→ **Work request**
List each line of the data that holds the word "docs".

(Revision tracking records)
----------

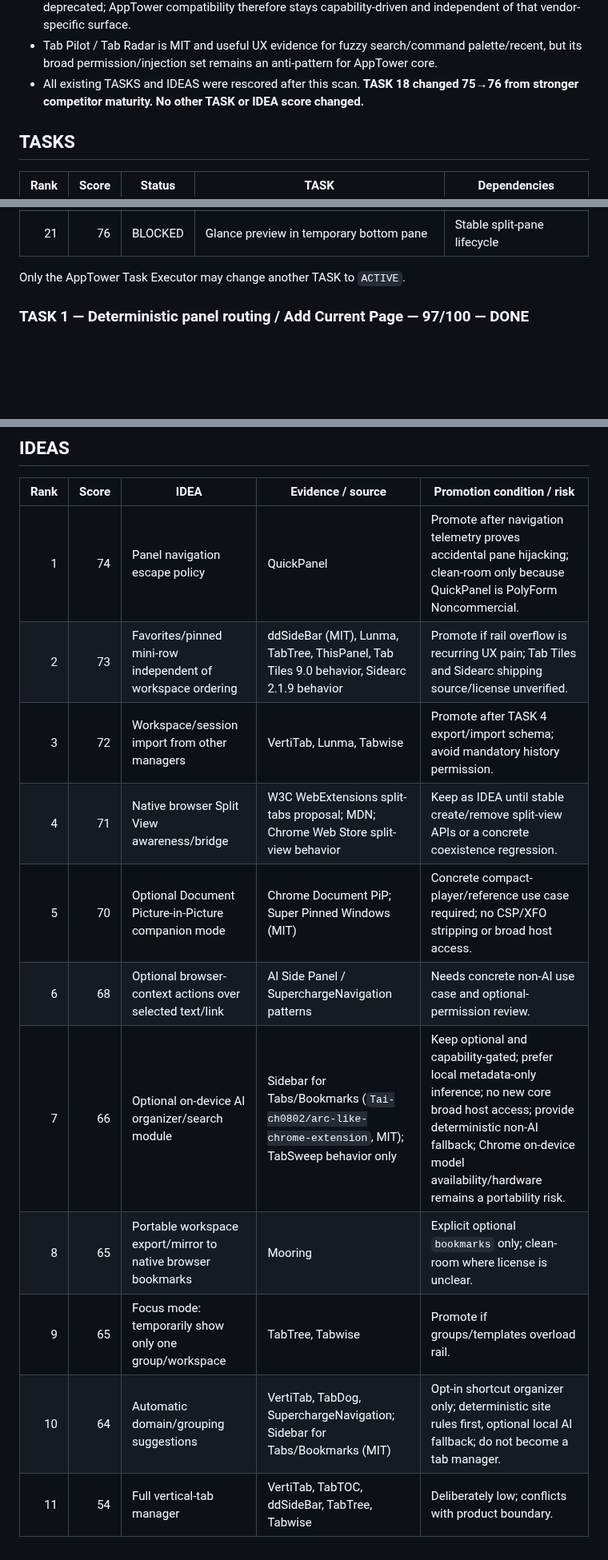
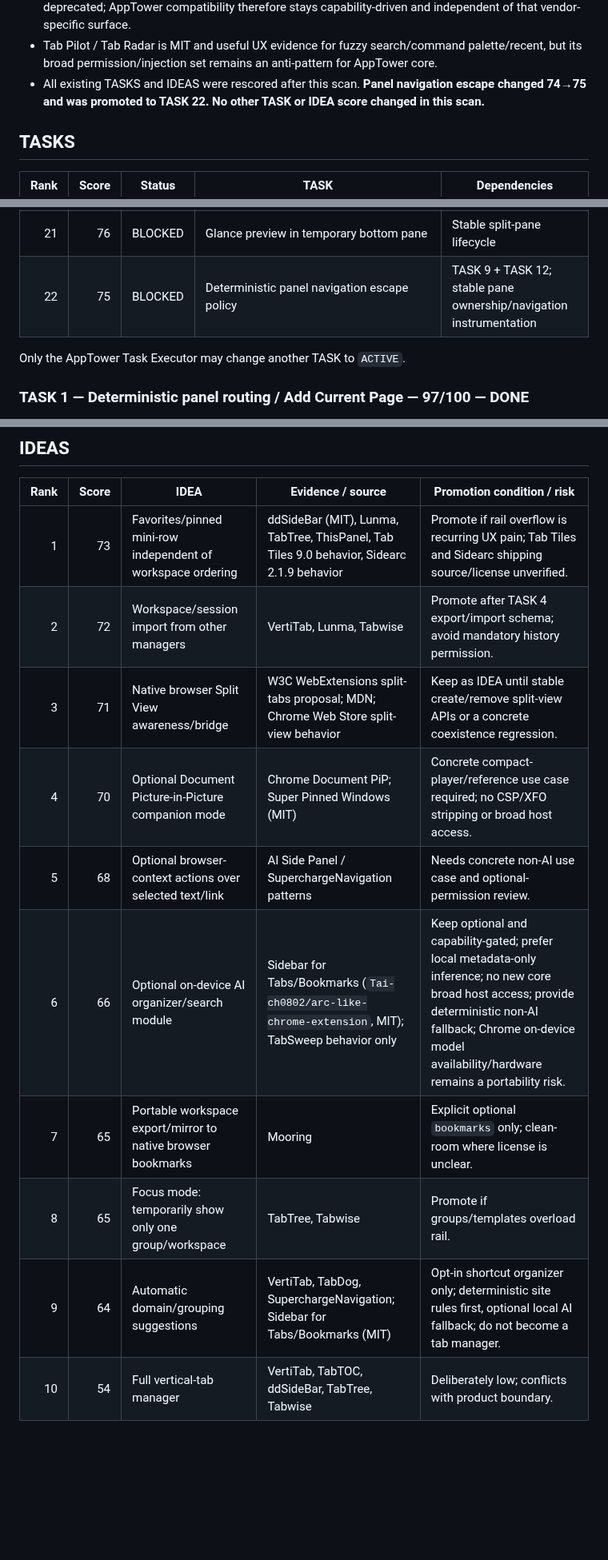
Before and after one commit to Stolyarovmn/AppTower, a Markdown page: docs/11_BACKLOG.md, 3 parts joined by grey strips. Shown at 80% size. GitHub-like rendering; blank space fills up the shorter version.

Commit message:
docs: promote panel navigation escape policy

```diff
--- a/docs/11_BACKLOG.md
+++ b/docs/11_BACKLOG.md
@@ -51,7 +55,7 @@ The current regression PR #2 head observed during this scan is `3ab8d31abd423354
 - TabTOC and Nest remain behavior-only evidence for restricted-page fallback because current source/license could not be verified. AppTower uses its existing native Side Panel on browser-owned pages instead of trying to inject there.
 - Microsoft Edge documentation updated in July 2026 marks PWA `edge_side_panel` integration deprecated; AppTower compatibility therefore stays capability-driven and independent of that vendor-specific surface.
 - Tab Pilot / Tab Radar is MIT and useful UX evidence for fuzzy search/command palette/recent, but its broad permission/injection set remains an anti-pattern for AppTower core.
-- All existing TASKS and IDEAS were rescored after this scan. **TASK 18 changed 75→76 from stronger competitor maturity. No other TASK or IDEA score changed.**
+- All existing TASKS and IDEAS were rescored after this scan. **Panel navigation escape changed 74→75 and was promoted to TASK 22. No other TASK or IDEA score changed in this scan.**
 
 ## TASKS
 
@@ -78,6 +82,7 @@ The current regression PR #2 head observed during this scan is `3ab8d31abd423354
 | 19 | 76 | BLOCKED | Anchored Real Page/sidecar placement and geometry restore | TASK 9; stable Real Page lifecycle; TASK 4 preferred |
 | 20 | 76 | BLOCKED | Optional resource-pressure-aware emergency pane eviction | TASK 3 + TASK 6; optional `system.memory`; measured baseline |
 | 21 | 76 | BLOCKED | Glance preview in temporary bottom pane | Stable split-pane lifecycle |
+| 22 | 75 | BLOCKED | Deterministic panel navigation escape policy | TASK 9 + TASK 12; stable pane ownership/navigation instrumentation |
 
 Only the AppTower Task Executor may change another TASK to `ACTIVE`.
 
@@ -236,14 +249,13 @@ Only the AppTower Task Executor may change another TASK to `ACTIVE`.
 
 | Rank | Score | IDEA | Evidence / source | Promotion condition / risk |
 |---:|---:|---|---|---|
-| 1 | 74 | Panel navigation escape policy | QuickPanel | Promote after navigation telemetry proves accidental pane hijacking; clean-room only because QuickPanel is PolyForm Noncommercial. |
-| 2 | 73 | Favorites/pinned mini-row independent of workspace ordering | ddSideBar (MIT), Lunma, TabTree, ThisPanel, Tab Tiles 9.0 behavior, Sidearc 2.1.9 behavior | Promote if rail overflow is recurring UX pain; Tab Tiles and Sidearc shipping source/license unverified. |
-| 3 | 72 | Workspace/session import from other managers | VertiTab, Lunma, Tabwise | Promote after TASK 4 export/import schema; avoid mandatory history permission. |
-| 4 | 71 | Native browser Split View awareness/bridge | W3C WebExtensions split-tabs proposal; MDN; Chrome Web Store split-view behavior | Keep as IDEA until stable create/remove split-view APIs or a concrete coexistence regression. |
-| 5 | 70 | Optional Document Picture-in-Picture companion mode | Chrome Document PiP; Super Pinned Windows (MIT) | Concrete compact-player/reference use case required; no CSP/XFO stripping or broad host access. |
-| 6 | 68 | Optional browser-context actions over selected text/link | AI Side Panel / SuperchargeNavigation patterns | Needs concrete non-AI use case and optional-permission review. |
-| 7 | 66 | Optional on-device AI organizer/search module | Sidebar for Tabs/Bookmarks (`Tai-ch0802/arc-like-chrome-extension`, MIT); TabSweep behavior only | Keep optional and capability-gated; prefer local metadata-only inference; no new core broad host access; provide deterministic non-AI fallback; Chrome on-device model availability/hardware remains a portability risk. |
-| 8 | 65 | Portable workspace export/mirror to native browser bookmarks | Mooring | Explicit optional `bookmarks` only; clean-room where license is unclear. |
-| 9 | 65 | Focus mode: temporarily show only one group/workspace | TabTree, Tabwise | Promote if groups/templates overload rail. |
-| 10 | 64 | Automatic domain/grouping suggestions | VertiTab, TabDog, SuperchargeNavigation; Sidebar for Tabs/Bookmarks (MIT) | Opt-in shortcut organizer only; deterministic site rules first, optional local AI fallback; do not become a tab manager. |
-| 11 | 54 | Full vertical-tab manager | VertiTab, TabTOC, ddSideBar, TabTree, Tabwise | Deliberately low; conflicts with product boundary. |
+| 1 | 73 | Favorites/pinned mini-row independent of workspace ordering | ddSideBar (MIT), Lunma, TabTree, ThisPanel, Tab Tiles 9.0 behavior, Sidearc 2.1.9 behavior | Promote if rail overflow is recurring UX pain; Tab Tiles and Sidearc shipping source/license unverified. |
+| 2 | 72 | Workspace/session import from other managers | VertiTab, Lunma, Tabwise | Promote after TASK 4 export/import schema; avoid mandatory history permission. |
+| 3 | 71 | Native browser Split View awareness/bridge | W3C WebExtensions split-tabs proposal; MDN; Chrome Web Store split-view behavior | Keep as IDEA until stable create/remove split-view APIs or a concrete coexistence regression. |
+| 4 | 70 | Optional Document Picture-in-Picture companion mode | Chrome Document PiP; Super Pinned Windows (MIT) | Concrete compact-player/reference use case required; no CSP/XFO stripping or broad host access. |
+| 5 | 68 | Optional browser-context actions over selected text/link | AI Side Panel / SuperchargeNavigation patterns | Needs concrete non-AI use case and optional-permission review. |
+| 6 | 66 | Optional on-device AI organizer/search module | Sidebar for Tabs/Bookmarks (`Tai-ch0802/arc-like-chrome-extension`, MIT); TabSweep behavior only | Keep optional and capability-gated; prefer local metadata-only inference; no new core broad host access; provide deterministic non-AI fallback; Chrome on-device model availability/hardware remains a portability risk. |
+| 7 | 65 | Portable workspace export/mirror to native browser bookmarks | Mooring | Explicit optional `bookmarks` only; clean-room where license is unclear. |
+| 8 | 65 | Focus mode: temporarily show only one group/workspace | TabTree, Tabwise | Promote if groups/templates overload rail. |
+| 9 | 64 | Automatic domain/grouping suggestions | VertiTab, TabDog, SuperchargeNavigation; Sidebar for Tabs/Bookmarks (MIT) | Opt-in shortcut organizer only; deterministic site rules first, optional local AI fallback; do not become a tab manager. |
+| 10 | 54 | Full vertical-tab manager | VertiTab, TabTOC, ddSideBar, TabTree, Tabwise | Deliberately low; conflicts with product boundary. |
```
Also changed, not shown: other parts of docs/11_BACKLOG.md (+15 -3 lines).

----------

→ **Task solution**
Before and after one commit to Stolyarovmn/AppTower, a Markdown page: docs/11_BACKLOG.md, 3 parts joined by grey strips. Shown at 80% size. GitHub-like rendering; blank space fills up the shorter version.
docs: promote panel navigation escape policy
--- a/docs/11_BACKLOG.md
+++ b/docs/11_BACKLOG.md
Also changed, not shown: other parts of docs/11_BACKLOG.md (+15 -3 lines).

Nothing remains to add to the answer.